Ridgway later addressed the victims’ families as he stood in front of Judge Richard A. Jones, reading a prepared statement. Although, he expressed regret and said he was sorry for what he did—his attempts to show contrition seemed insincere. And considering the crimes that he committed, the word “remorse” did not seem part of Ridgway’s DNA. Ridgway is currently imprisoned at Washington State Penitentiary in Walla Walla.
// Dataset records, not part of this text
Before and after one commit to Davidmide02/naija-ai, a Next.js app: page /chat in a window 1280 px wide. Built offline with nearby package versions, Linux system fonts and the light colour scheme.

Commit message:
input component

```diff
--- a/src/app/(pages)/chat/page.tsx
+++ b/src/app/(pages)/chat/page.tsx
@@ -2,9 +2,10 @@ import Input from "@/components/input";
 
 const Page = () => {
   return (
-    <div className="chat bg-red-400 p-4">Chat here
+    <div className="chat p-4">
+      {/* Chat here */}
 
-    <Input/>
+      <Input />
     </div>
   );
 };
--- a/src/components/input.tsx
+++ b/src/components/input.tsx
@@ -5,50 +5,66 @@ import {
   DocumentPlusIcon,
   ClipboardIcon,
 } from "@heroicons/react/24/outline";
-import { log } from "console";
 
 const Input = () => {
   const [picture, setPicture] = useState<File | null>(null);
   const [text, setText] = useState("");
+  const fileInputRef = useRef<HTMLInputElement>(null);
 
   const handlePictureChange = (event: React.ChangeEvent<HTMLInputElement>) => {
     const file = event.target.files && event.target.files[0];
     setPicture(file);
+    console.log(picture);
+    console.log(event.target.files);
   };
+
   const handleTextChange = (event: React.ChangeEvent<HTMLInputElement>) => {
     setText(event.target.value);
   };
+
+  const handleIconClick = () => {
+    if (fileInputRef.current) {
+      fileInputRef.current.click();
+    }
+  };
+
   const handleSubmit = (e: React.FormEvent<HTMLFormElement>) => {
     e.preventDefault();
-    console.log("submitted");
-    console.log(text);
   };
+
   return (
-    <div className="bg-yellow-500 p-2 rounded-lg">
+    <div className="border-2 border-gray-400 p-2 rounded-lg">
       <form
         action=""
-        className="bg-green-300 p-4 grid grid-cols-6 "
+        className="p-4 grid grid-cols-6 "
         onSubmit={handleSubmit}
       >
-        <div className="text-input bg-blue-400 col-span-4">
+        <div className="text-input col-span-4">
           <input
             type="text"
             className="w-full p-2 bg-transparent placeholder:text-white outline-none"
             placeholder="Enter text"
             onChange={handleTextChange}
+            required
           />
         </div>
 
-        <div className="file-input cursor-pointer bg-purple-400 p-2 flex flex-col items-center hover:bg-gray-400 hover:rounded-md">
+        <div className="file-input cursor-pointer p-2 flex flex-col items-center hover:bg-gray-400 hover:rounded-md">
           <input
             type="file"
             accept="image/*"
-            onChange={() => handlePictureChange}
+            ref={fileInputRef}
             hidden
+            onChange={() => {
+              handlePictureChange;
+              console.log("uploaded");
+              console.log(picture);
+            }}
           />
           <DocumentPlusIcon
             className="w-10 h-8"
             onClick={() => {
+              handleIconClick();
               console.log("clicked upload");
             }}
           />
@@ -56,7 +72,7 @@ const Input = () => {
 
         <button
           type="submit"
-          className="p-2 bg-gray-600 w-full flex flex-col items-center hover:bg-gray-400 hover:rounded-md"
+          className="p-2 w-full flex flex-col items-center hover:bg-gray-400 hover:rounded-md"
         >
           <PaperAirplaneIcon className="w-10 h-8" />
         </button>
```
“To every serial killer, human beings are objects in the homicides that they commit,” said Dr. Helen Morrison, a forensic psychiatrist in the same 2011 program, Born to Kill? “They’re never going to remember the name. They’re never going to remember the face. They’ll remember the concrete action of where those bodies are.” Morrison then added, “The Green River Killer was definitely born to kill. He was an individual who has this changed gene. And culminated in a tremendous number and intensity of homicides.” According to biography.com, in 2003, Ridgway claimed in an interview that he had murdered between 75 to 80 women. This led to speculation whether Ridgway was being transparent or simply seeking attention.
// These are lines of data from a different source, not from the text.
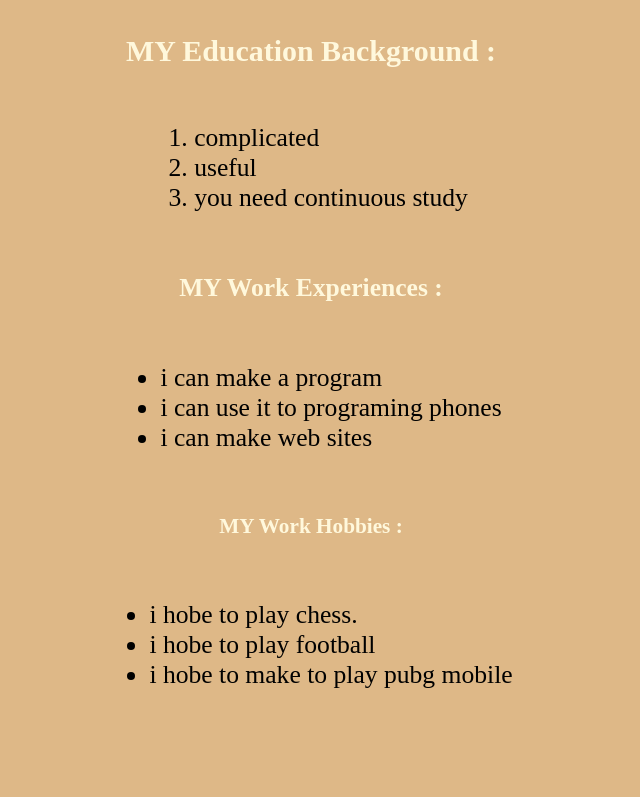
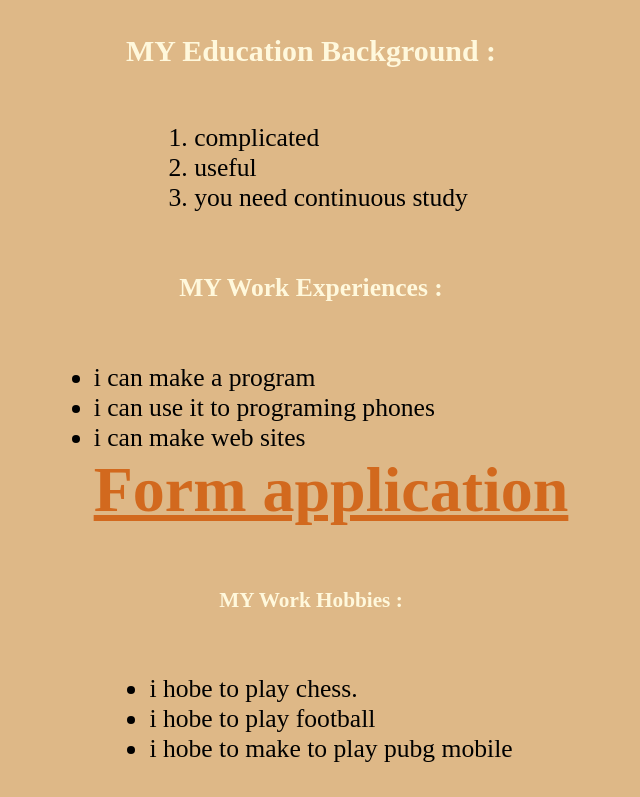
Before and after one commit to yazanibdah/yazanibdah.github.io, a plain HTML site: page index.html in a window 1280 px wide. Shown: the part 689-1486 px from the top of the page, without its empty margins (329-969 px from the left). Before the commit the page ends 1412 px from the top, so only its background shows below. Drawn offline with Linux system fonts and the light colour scheme.

Commit message:
Update index.html

```diff
--- a/index.html
+++ b/index.html
@@ -35,7 +35,11 @@
   <li>i can make a program</li>
   <li>i can use it to programing phones</li>
   <li>i can make web sites</li>
+  <a style="font-size:250%;color:chocolate" href="form.html" target="_self">
 
+    <strong>Form application</strong>
+
+  </a>
 
 </ul>
 
```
The legacy of Gary Ridgway is one of a cold-blooded and manipulative killer, who had no compassion for his victims. During his many interviews with police after his arrest, Ridgway boasted about his killings. “Choking is what I did,” he once told police (quoted from Crystal Ponti’s blog about Ridgway), “and I was pretty good at it.” He stated he preyed on prostitutes because he hated them and they were easy targets. “Low-risk victims would be prostitutes who’d eagerly get in your car for, for money,” Ridgway said in an interview with police that was played in the same A&E documentary. “And they wouldn’t be missed. Prostitutes are not, they’re not as valued as much as a, a college person.”
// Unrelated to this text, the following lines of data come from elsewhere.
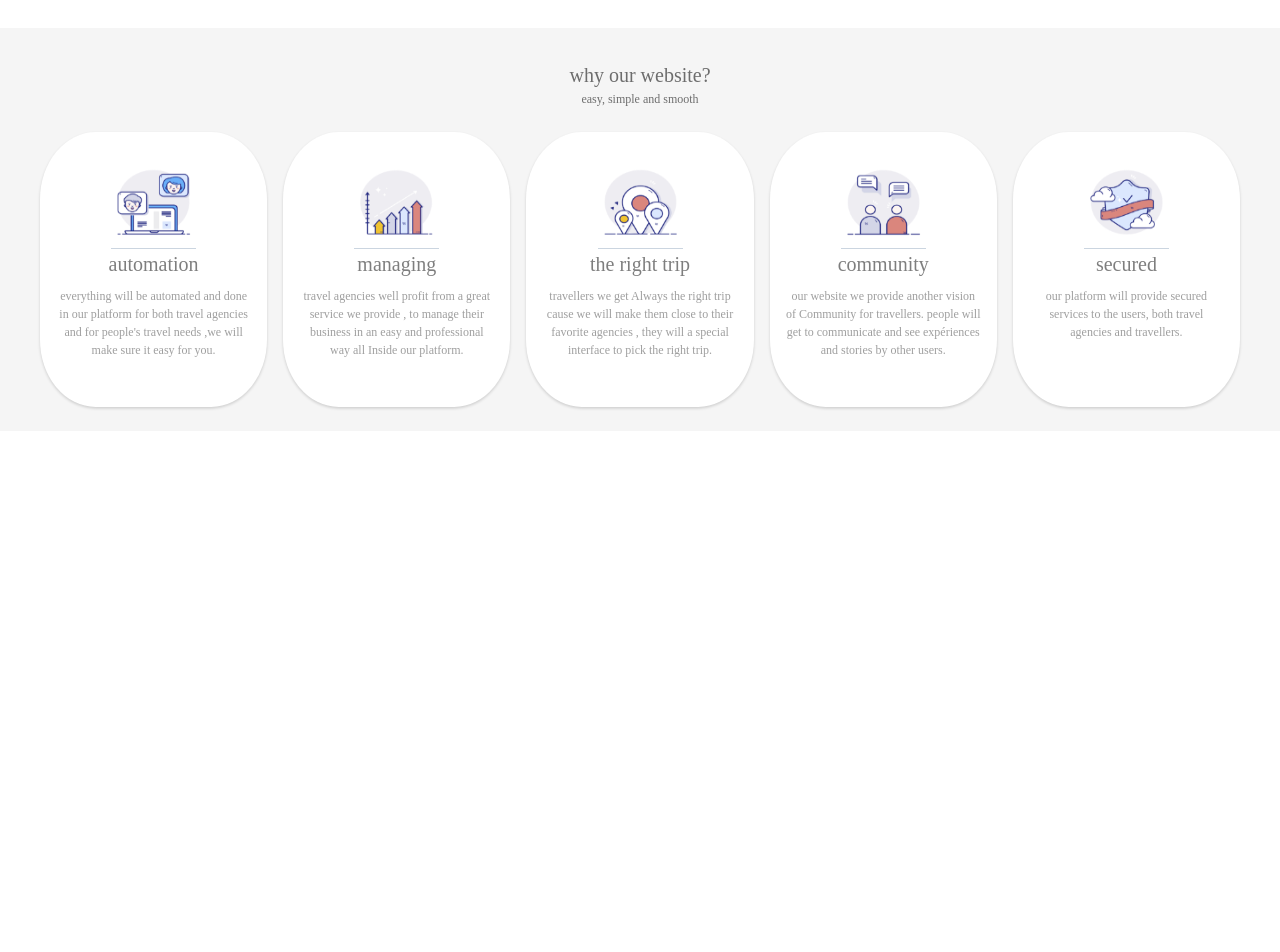
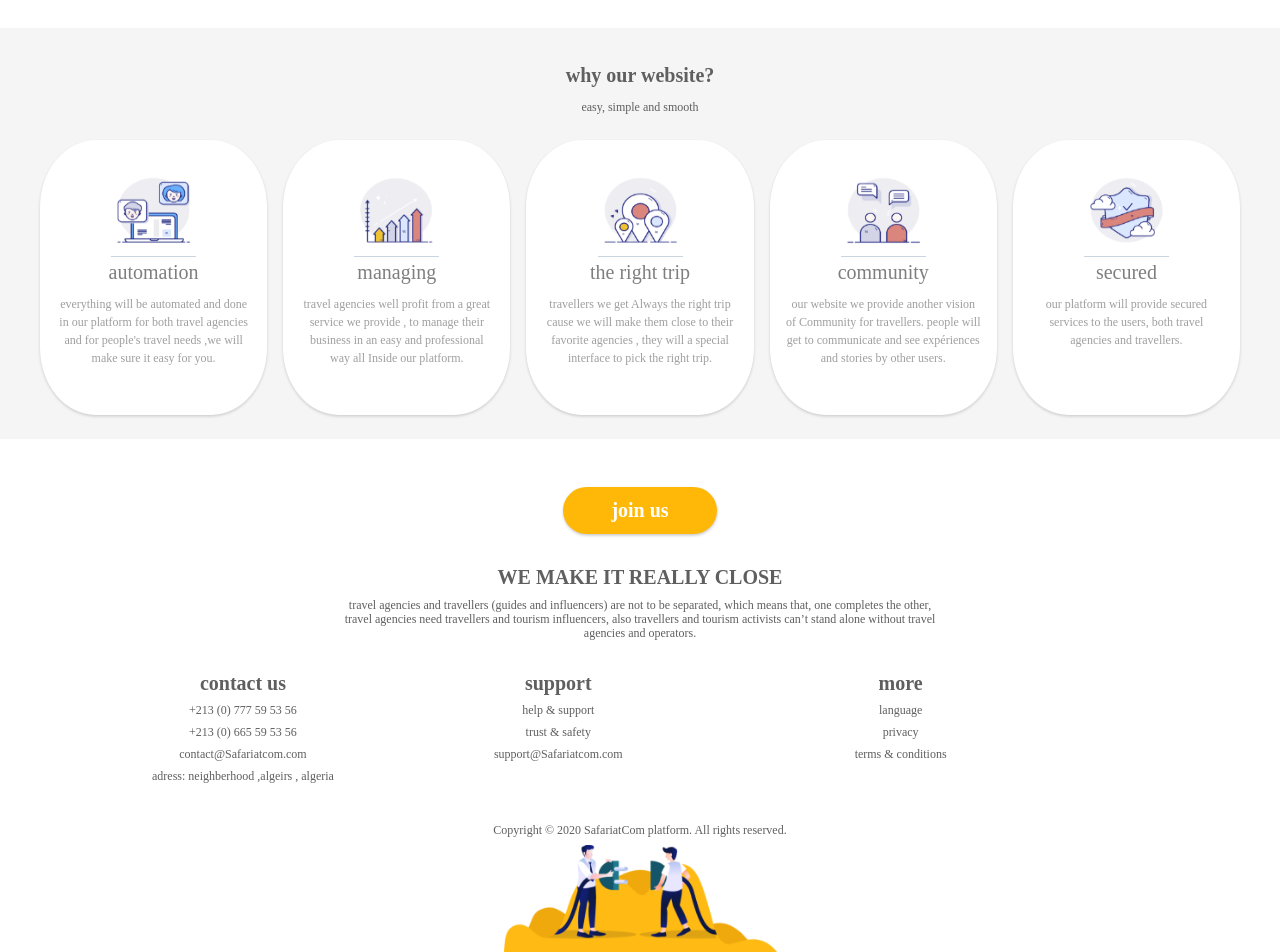
Before and after one commit to oussamabng/safariatComAdmin, a React (Create React App) app: page / in a window 1280 px wide. Shown: the part 632-1584 px from the top of the page. Before the commit the page ends 1063 px from the top, so only its background shows below. Built offline with nearby package versions, Linux system fonts and the light colour scheme.

Commit message:
Footer Added

```diff
--- a/src/App.js
+++ b/src/App.js
@@ -1,7 +1,10 @@
 import React from "react";
 import { BrowserRouter as Router, Switch, Route } from 'react-router-dom';
+// font awessome Fonts
 import '@fortawesome/fontawesome-free/css/all.css';
+// Layout Components
 import Header from './components/Header/Header';
+
 // Scenes Components Importation
 import Home from './scenes/Home/Home.jsx';
 import Services from './scenes/Services/Services.jsx';
--- /dev/null
+++ b/src/components/Footer/Footer.jsx
@@ -0,0 +1,46 @@
+import React from "react";
+import Title from '../Title/Title'
+import footerImg from './images/footer_img.png'
+const Footer = () => {
+  return (
+    <div class="bg-white pt-8 text-center h-40 font-montserrat text-gray lh-17">
+      <button className="bg-yellow text-white text-xl font-bold font-normal py-3 mt-4 mb-8 px-12 rounded-full button-shadow">
+        join us
+      </button>
+      <Title
+        title="WE MAKE IT REALLY CLOSE"
+        subTitle="travel agencies and travellers (guides and influencers) are not to be separated, which means that,
+        one completes the other, travel agencies need travellers and tourism influencers, also travellers
+        and tourism activists can’t stand alone without travel agencies and operators."
+        className="py-4 w-20"
+      />
+      <div className="flex font-montserrat justify-start mx-24 content-start py-4 ">
+          <div className="block ml-2 mr-40">
+              <h3 className="text-xl font-bold mb-2">contact us</h3>
+              <p className="text-xs mb-2">+213 (0) 777 59 53 56</p>
+              <p className="text-xs mb-2">+213 (0) 665 59 53 56</p>
+              <p className="text-xs mb-2">contact@Safariatcom.com</p>
+              <p className="text-xs mb-2">adress: neighberhood ,algeirs , algeria </p>
+          </div>
+          <div className="block mr-145">
+              <h3 className="text-xl font-bold mb-2">support</h3>
+              <p className="text-xs mb-2">help & support</p>
+              <p className="text-xs mb-2">trust & safety</p>
+              <p className="text-xs mb-2">support@Safariatcom.com</p>
+          </div>
+          <div className="block">
+              <h3 className="text-xl font-bold mb-2">more</h3>
+              <p className="text-xs mb-2">language</p>
+              <p className="text-xs mb-2">privacy</p>
+              <p className="text-xs mb-2">terms & conditions</p>
+          </div>
+      </div>
+      <div className="mt-4">
+          <p className="text-xs">Copyright © 2020 SafariatCom platform. All rights reserved.</p>
+          <img src={footerImg} alt="" className="mx-auto mt-2 text-center"/>
+      </div>
+    </div>
+  );
+};
+
+export default Footer;
--- a/src/components/Header/Header.jsx
+++ b/src/components/Header/Header.jsx
@@ -5,7 +5,7 @@ import logo from './images/logoForWeb.png'
 
 const Header = () => {
     return (
-        <div className="fixed w-full flex justify-between items-center lg:px-20 px-4 bg-white lg:py-4 py-2 border-b border-gray-400">
+        <div className="fixed z-10 w-full flex justify-between items-center lg:px-20 px-4 bg-white lg:py-4 py-2 border-b border-gray-400">
         <div className="w-full lg:w-auto flex justify-between items-center">
             <Link to="/">
                 <img src={logo} alt=""/>
@@ -43,7 +43,7 @@ const Header = () => {
                 <input className="appearance-none bg-transparent h-1 py-2 px-3 text-gray-700 leading-tight" id="search" type="text" placeholder="Search"/>
         </div>
         <div className="hidden lg:flex items-center">
-            <button className="bg-yellow text-white font-bold py-1 px-5 rounded-full">login</button>
+            <button className="bg-yellow text-white font-bold py-1 px-5 rounded-full button-shadow">login</button>
         </div>
     </div>
     );
--- a/src/components/Title/Title.jsx
+++ b/src/components/Title/Title.jsx
@@ -2,8 +2,8 @@ import React from 'react';
 
 const Title = ({title, subTitle}) => {
     return (
-        <div className="text-center font-montserrat text-gray opacity-90 pb-4">
-            <h3 className="text-xl">{title}</h3>
+        <div className="text-center font-montserrat text-gray pb-4 w-60 mx-auto">
+            <h3 className="text-xl pb-2 font-semibold">{title}</h3>
             <p className="text-xs">{subTitle}</p>
         </div>
     );
--- a/src/scenes/Home/Home.jsx
+++ b/src/scenes/Home/Home.jsx
@@ -1,10 +1,12 @@
 import React from 'react';
 import ListCards from './components/ListCards/ListCards'
+import Footer from '../../components/Footer/Footer'
 const Home = () => {
     return (
         <div className="bg-white">
             <div className="h-60"></div>
             <ListCards />
+            <Footer />
         </div>
     );
 }
--- a/src/styles/global.css
+++ b/src/styles/global.css
@@ -1,19 +1,50 @@
+/* Background colors styles */
 .bg-gray {
   background: #f5f5f5;
+}
+
+.bg-yellow {
+  background: #ffb808
+}
+/* Text colors styles */
+.text-gray {
+  color: #5f5f5f;
+}
+/* height and width styles */
+.w-60 {
+  width: 600px
+}
+
+.h-60 {
+    height: 500px;
+}
+/* margin and padding styles */
+.mr-145 {
+  margin-right: 14.5rem
+}
+
+.mr-19 {
+  margin-right: 19rem;
+}
+
+.mx-24 {
+  margin-left: 9rem;
+  margin-right: 9rem;
+}
+/* Effects styles (shadows & opacity) */
+.button-shadow {
+  box-shadow: 0.3px 1.5px 3px 0 rgba(0, 0, 0, 0.22);
+}
+/* font styles */
+.font-comfortaa {
+  font-family: Comfortaa
 }
 
 .font-montserrat {
   font-family: Montserrat;
 }
 
-.text-gray {
-  color: #5f5f5f;
+.lh-17 {
+  line-height: 1.17;
+  height: 10.5px;
 }
-
-.bg-yellow {
-    background: #ffb808
-}
-
-.h-60 {
-    height: 500px;
-}
```
Also changed, not shown: src/components/Footer/images/footer_img.png (added).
Pennie Wood, the author of the book, Green River Serial Killer: Biography of an Unsuspecting Wife, states there was a stigma in how the media portrayed Ridgway’s victims—because they were sex workers. “When the news started reporting about the bodies being found along the Green River, there was an outrage in the public,” she said in the same A&E documentary. “There was an anger and a frustration. It was like because all of the victims are prostitutes and runaways. Are they less important?”
Significantly, on the day of Ridgway’s sentencing, Judge Jones made a concerted effort not to make the focus entirely on Ridgway. Judge Jones wanted to acknowledge Ridgway’s 48 victims. The Seattle Post-Intelligencer reported on December 18, 2003, before Judge Jones addressed Ridgway and his victims’ families, “he asked for 48 seconds of silence to [honour] the 48 slain women.” Later, Judge Jones encouraged the victims’ families to let go of their feelings of hate and revenge. And instead, channel those emotions to honour the memory of their loved ones—by embracing other young women who do not have loving families: “I ask you to remember those 48 young women as people who had unexplored dreams, hopes, aspirations and families that loved them deeply. Hold on to those memories. Cherish those memories and try to abandon the others.”